If you have worked previously in your target industries or if you can find a strong reference in a target company, these references will have a stronger voice with the employer when references are checked.

It is best to stay away from using relatives as references.

If you are currently employed, use good judgment when asking co-workers and others close to the current organization to act as a reference. If word gets out that you are considering other employment, it could generate awkward and detrimental behaviors toward you.

When you provide references to a prospective  employer, it is critical that you notify the references that they may be contacted. Provide your references some background information on the job posting, the company, the industry, and a couple of things you would like your reference to highlight about you during the conversation. It’s a good idea to ask the reference to let you know when they’ve been contacted and get their impressions of the conversation. Any activity with references should be recorded on the job log.

Your reference database should contain at least six to ten entries:

  • Reference name and current job title.
  • Mailing Address
  • Telephone Number
  • Email Address
  • A brief description of when and where you worked with the individual and your relationship with them.

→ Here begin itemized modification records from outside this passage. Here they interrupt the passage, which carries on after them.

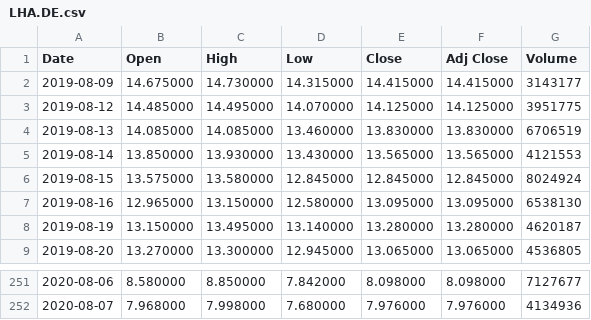
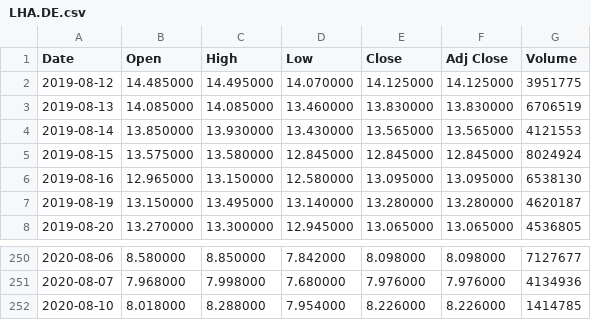
Before and after one commit to FinnFreiheit/AbschlussProjekt, a CSV file: database/LHA.DE.csv, drawn as a sheet; only a part is shown, gaps mark what is left out; removed rows and columns are numbered as before the commit, all else as after; the diff names each change by its address in the sheet, - before the commit and + after, or states it on an @@ line.

```diff
--- a/database/LHA.DE.csv
+++ b/database/LHA.DE.csv
-row 2: 2019-08-09 | 14.675000 | 14.730000 | 14.315000 | 14.415000 | 14.415000 | 3143177
+row 252: 2020-08-10 | 8.018000 | 8.288000 | 7.954000 | 8.226000 | 8.226000 | 1414785
```
Also changed, not shown: database/BEI.DE.csv, database/CON.DE.csv, 36 other files.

It is a good idea to include all of your references on the distribution of your Announcement of Avaliability and your Status Updates. If possible, include one or more references as your accountability partner and ask them for feedback on your artifacts. Keeping your references engaged in your job search will help move the job search forward.

Artifacts Page

Job Search Table Of Contents